[[ Provided data open ]]

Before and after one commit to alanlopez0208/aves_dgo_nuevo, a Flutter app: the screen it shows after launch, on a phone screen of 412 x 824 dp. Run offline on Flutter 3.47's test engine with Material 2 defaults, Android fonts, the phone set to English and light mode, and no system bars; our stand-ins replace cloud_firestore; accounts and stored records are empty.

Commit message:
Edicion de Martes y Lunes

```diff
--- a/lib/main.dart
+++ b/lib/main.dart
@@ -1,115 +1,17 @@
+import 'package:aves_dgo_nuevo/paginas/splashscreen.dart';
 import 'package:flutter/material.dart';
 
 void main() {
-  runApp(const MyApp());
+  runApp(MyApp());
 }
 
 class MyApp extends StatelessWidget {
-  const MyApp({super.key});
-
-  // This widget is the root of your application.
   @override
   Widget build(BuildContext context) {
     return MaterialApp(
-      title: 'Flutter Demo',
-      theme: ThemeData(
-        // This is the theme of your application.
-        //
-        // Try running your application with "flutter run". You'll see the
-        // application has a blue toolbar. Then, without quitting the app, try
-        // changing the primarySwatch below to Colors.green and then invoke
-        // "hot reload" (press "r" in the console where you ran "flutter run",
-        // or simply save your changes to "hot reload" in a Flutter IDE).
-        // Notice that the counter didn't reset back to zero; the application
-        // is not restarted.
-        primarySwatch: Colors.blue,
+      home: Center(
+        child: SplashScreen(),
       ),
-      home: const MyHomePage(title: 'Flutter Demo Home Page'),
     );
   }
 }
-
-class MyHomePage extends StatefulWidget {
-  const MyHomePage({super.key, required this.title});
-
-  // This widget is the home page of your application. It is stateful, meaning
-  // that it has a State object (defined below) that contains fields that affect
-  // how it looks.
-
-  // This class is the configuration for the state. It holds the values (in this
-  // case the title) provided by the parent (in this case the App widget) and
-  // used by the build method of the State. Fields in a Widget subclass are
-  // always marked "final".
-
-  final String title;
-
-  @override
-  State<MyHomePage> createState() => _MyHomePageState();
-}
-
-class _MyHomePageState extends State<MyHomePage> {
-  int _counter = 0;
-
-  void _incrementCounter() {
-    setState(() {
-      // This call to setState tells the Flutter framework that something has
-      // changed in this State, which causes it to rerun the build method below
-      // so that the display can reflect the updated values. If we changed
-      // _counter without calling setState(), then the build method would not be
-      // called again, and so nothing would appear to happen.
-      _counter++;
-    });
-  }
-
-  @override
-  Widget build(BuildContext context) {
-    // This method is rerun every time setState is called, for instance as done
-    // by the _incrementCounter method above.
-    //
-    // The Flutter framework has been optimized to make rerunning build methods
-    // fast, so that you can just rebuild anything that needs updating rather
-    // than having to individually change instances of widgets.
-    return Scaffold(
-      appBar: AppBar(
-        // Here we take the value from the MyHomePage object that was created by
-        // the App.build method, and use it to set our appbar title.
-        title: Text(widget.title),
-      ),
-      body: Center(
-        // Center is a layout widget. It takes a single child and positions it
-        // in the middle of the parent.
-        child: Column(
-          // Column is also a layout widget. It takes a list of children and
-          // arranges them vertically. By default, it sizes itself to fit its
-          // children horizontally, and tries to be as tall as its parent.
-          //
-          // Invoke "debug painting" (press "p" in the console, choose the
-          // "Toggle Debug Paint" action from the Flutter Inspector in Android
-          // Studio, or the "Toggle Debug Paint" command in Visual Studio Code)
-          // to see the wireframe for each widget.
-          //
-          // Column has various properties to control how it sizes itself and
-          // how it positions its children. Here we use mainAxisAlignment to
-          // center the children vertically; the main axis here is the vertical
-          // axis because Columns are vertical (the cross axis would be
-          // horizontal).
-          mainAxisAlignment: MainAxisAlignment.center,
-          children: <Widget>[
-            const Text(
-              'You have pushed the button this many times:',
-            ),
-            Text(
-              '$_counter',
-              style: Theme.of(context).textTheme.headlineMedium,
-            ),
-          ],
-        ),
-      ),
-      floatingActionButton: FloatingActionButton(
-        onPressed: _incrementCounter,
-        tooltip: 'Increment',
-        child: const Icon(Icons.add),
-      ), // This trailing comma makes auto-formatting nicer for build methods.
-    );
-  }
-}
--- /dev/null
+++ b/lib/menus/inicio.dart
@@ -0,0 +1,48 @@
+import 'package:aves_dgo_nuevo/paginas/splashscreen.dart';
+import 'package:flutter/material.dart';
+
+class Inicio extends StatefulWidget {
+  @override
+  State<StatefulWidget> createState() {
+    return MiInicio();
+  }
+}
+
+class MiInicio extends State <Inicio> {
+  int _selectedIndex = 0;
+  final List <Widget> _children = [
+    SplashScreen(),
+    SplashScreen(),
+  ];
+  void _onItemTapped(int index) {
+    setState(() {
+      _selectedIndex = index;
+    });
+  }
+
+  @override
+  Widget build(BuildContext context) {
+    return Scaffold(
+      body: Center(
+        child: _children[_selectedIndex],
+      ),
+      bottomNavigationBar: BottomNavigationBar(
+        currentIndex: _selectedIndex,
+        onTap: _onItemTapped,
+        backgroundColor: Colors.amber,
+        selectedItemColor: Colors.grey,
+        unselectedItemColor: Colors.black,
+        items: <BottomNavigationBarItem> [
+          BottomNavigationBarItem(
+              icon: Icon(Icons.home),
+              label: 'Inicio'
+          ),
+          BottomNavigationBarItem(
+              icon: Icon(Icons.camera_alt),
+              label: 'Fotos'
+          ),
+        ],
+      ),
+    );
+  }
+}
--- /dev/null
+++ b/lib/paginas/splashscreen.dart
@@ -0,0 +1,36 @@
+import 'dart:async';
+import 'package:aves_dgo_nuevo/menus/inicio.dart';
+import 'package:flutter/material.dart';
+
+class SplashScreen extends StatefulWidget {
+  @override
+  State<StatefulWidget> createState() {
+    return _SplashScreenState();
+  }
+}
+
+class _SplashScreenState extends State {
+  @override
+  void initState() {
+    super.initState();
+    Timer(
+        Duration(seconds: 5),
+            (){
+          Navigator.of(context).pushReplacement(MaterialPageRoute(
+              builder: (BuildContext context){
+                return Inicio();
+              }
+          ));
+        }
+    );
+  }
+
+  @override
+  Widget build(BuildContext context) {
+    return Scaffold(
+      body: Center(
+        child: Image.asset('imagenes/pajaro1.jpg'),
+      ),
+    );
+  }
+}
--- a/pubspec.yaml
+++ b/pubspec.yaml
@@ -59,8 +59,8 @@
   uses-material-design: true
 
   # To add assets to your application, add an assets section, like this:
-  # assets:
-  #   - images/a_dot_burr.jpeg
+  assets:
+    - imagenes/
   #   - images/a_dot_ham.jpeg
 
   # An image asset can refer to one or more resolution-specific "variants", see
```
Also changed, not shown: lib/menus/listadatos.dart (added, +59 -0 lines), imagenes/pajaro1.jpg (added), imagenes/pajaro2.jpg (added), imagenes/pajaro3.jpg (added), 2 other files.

[[ Provided data closed ]]

▸ What this task involves:
Go through the listing above. Show each line where the word "context" is found.

▸ Finished exercise:
   Widget build(BuildContext context) {
-  Widget build(BuildContext context) {
-              style: Theme.of(context).textTheme.headlineMedium,
+  Widget build(BuildContext context) {
+          Navigator.of(context).pushReplacement(MaterialPageRoute(
+              builder: (BuildContext context){
+  Widget build(BuildContext context) {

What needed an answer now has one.